Report all lines of the data below that hold the word "dark".

[Entries taken from a collection]
__________________________________________________

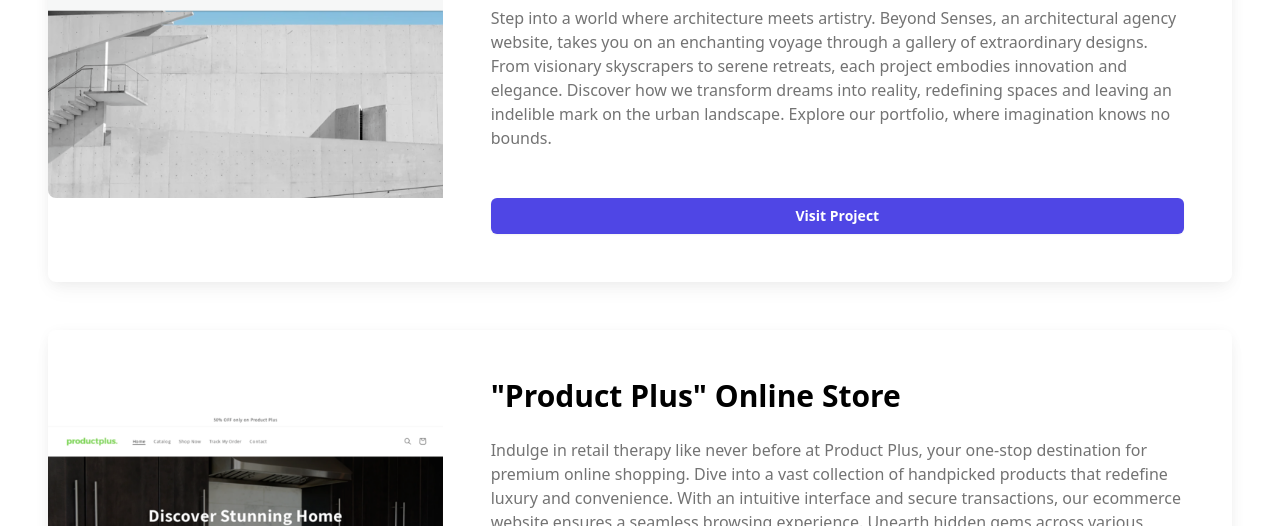
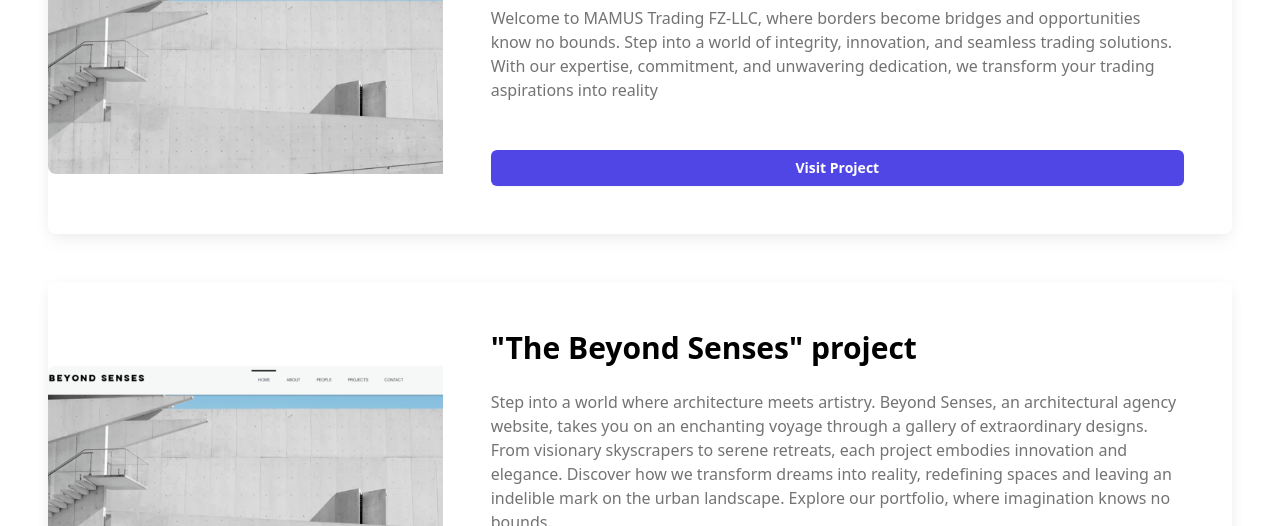
Before and after one commit to govindhansv/Eclipse-Designers, a plain HTML site: page index.html in a window 1280 px wide. Shown: the part 574-1100 px from the top of the page. Drawn offline with nearby package versions, Linux system fonts and the light colour scheme.

Commit message:
mamus added

```diff
--- a/index.html
+++ b/index.html
@@ -140,6 +140,34 @@
     <!-- Container for demo purpose -->
     <div class="container  px-12">
         <!-- Section: Design Block -->
+        <section class="mb-12 text-center md:text-left">
+            <div
+                class="block rounded-lg bg-white shadow-[0_2px_15px_-3px_rgba(0,0,0,0.07),0_10px_20px_-2px_rgba(0,0,0,0.04)] dark:bg-neutral-700">
+                <div class="flex flex-wrap items-center">
+                    <div class="block w-full shrink-0 grow-0 basis-auto md:w-4/12 lg:flex">
+                        <img src="./assets/beyondsenses.png" alt="Trendy Pants and Shoes"
+                            class="w-full rounded-t-lg md:rounded-tr-none md:rounded-bl-lg" />
+                    </div>
+                    <div class="w-full shrink-0 grow-0 basis-auto md:w-8/12">
+                        <div class="px-6 py-12 md:px-12">
+                            <h2 class="mb-6 text-3xl font-bold">
+                                <span class="text-danger dark:text-danger-500">"Mamus Trading"</span>
+                            </h2>
+                            <p class="mb-6 pb-2 text-neutral-500 dark:text-neutral-300">
+                                Welcome to MAMUS Trading FZ-LLC, where borders become bridges
+                                 and opportunities know no bounds. Step into a world of integrity,
+                                 innovation, and seamless trading solutions. With our expertise,
+                                  commitment, and unwavering dedication, we transform your trading
+                                  aspirations into reality
+                            </p>
+                            <a href="https://mamustrading.com/"
+                                class="mt-10 mr-3 block w-full rounded-md bg-indigo-600 px-3 py-2 text-center text-sm font-semibold text-white shadow-sm hover:bg-indigo-500 focus-visible:outline focus-visible:outline-2 focus-visible:outline-offset-2 focus-visible:outline-indigo-600">
+                                Visit Project</a>
+                        </div>
+                    </div>
+                </div>
+            </div>
+        </section>
         <section class="mb-12 text-center md:text-left">
             <div
                 class="block rounded-lg bg-white shadow-[0_2px_15px_-3px_rgba(0,0,0,0.07),0_10px_20px_-2px_rgba(0,0,0,0.04)] dark:bg-neutral-700">
```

__________________________________________________

_Solution for this exercise:_
+                class="block rounded-lg bg-white shadow-[0_2px_15px_-3px_rgba(0,0,0,0.07),0_10px_20px_-2px_rgba(0,0,0,0.04)] dark:bg-neutral-700">
+                                <span class="text-danger dark:text-danger-500">"Mamus Trading"</span>
+                            <p class="mb-6 pb-2 text-neutral-500 dark:text-neutral-300">
                 class="block rounded-lg bg-white shadow-[0_2px_15px_-3px_rgba(0,0,0,0.07),0_10px_20px_-2px_rgba(0,0,0,0.04)] dark:bg-neutral-700">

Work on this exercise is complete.